My own ancestors came from that part of the world and it was at around this time my family in Canada began to learn more about our ancestry and family tree.
After World War II, many individuals were displaced as a result of the political agreements of the states involved in settling territorial issues at the time. My parents’ families were affected. They fled Ukraine for Western Europe and eventually Canada. Many records of their lives in Ukraine were lost. For nearly half a century after the descent of the Iron Curtain, communications and ties with out remaining families in Ukraine were greatly curtailed.
Today, we know more about our ancestry, thanks to communications we’ve had with family members in today’s Ukraine, and to the efforts of an aunt who was interested in our genealogy.
Among the interesting connections in our ancestry are our ties to Petro Konashevych (Петро (Кононович) Конашевич-Сагайдачний), a significant political, civic and military leader and diplomat in 16th and 17th century Ukraine. From 1614 until 1622 he held the rank of Hetman with the Ukrainian Cossacks. Sahaidachny was a nickname he earned at the Zaporozhian Sich, a Cossack republic. The nickname refers to an archer’s quiver and denoted his high military rank.

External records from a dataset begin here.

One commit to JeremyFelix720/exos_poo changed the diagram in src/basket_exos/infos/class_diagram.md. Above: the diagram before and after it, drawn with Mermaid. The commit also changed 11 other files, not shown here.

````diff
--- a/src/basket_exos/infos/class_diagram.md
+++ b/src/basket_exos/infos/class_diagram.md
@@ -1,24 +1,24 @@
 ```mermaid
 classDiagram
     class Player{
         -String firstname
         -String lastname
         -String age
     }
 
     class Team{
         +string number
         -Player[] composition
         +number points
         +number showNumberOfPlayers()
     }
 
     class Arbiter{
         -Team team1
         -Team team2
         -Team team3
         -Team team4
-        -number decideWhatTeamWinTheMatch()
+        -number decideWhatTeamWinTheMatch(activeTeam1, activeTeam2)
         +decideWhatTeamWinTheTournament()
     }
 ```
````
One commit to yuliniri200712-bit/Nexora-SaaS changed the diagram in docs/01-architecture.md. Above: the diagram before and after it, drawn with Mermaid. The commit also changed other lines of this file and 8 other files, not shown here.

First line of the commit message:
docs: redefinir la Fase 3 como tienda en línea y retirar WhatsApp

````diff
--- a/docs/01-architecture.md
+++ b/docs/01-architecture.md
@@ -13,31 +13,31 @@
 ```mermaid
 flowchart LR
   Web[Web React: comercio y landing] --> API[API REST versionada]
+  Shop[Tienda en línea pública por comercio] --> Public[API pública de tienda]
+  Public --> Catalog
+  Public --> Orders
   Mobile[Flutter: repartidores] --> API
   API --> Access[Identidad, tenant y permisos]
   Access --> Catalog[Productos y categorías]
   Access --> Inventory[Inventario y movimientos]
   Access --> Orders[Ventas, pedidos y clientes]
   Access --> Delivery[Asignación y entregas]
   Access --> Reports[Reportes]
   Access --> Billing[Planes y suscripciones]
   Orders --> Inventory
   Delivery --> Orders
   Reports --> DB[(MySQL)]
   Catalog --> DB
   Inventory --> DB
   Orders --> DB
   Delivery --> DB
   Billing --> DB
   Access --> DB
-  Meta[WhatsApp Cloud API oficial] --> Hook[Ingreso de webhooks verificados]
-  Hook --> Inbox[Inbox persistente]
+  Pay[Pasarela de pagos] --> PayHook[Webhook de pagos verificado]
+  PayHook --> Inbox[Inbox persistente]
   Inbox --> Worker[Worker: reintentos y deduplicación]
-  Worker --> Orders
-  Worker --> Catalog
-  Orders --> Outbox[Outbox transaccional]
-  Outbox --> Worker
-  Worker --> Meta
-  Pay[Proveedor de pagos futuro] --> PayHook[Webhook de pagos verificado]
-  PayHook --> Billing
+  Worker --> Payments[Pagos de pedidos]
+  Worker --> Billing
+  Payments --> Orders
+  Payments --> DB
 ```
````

He was born ca 1570 to an aristocratic family. He received a privileged education in the best universities of the time. The Konashevych family had been accepted into Polish nobility in the 16th century and was granted a coat of arms with a history dating back to the 12th century.
He participated in early 17th century in military campaigns against the Tatars and Turks and led the Cossacks in capturing cities from the Turks and freeing slaves. He also led a Cossack army in a campaign by Poland against Muscovy. His military success attracted the attention of European rulers and his victories strengthened the Cossack union and influence in the region. Sahaidachny placed his significant energy towards the religious and cultural rights of the Ukrainian people and sought to unite Cossack military prowess with the Ukrainian clergy and nobility.
He died from wounds sustained in his final military campaign in 1622. His ultimate popularity made him the subject of several Ukrainian folk songs.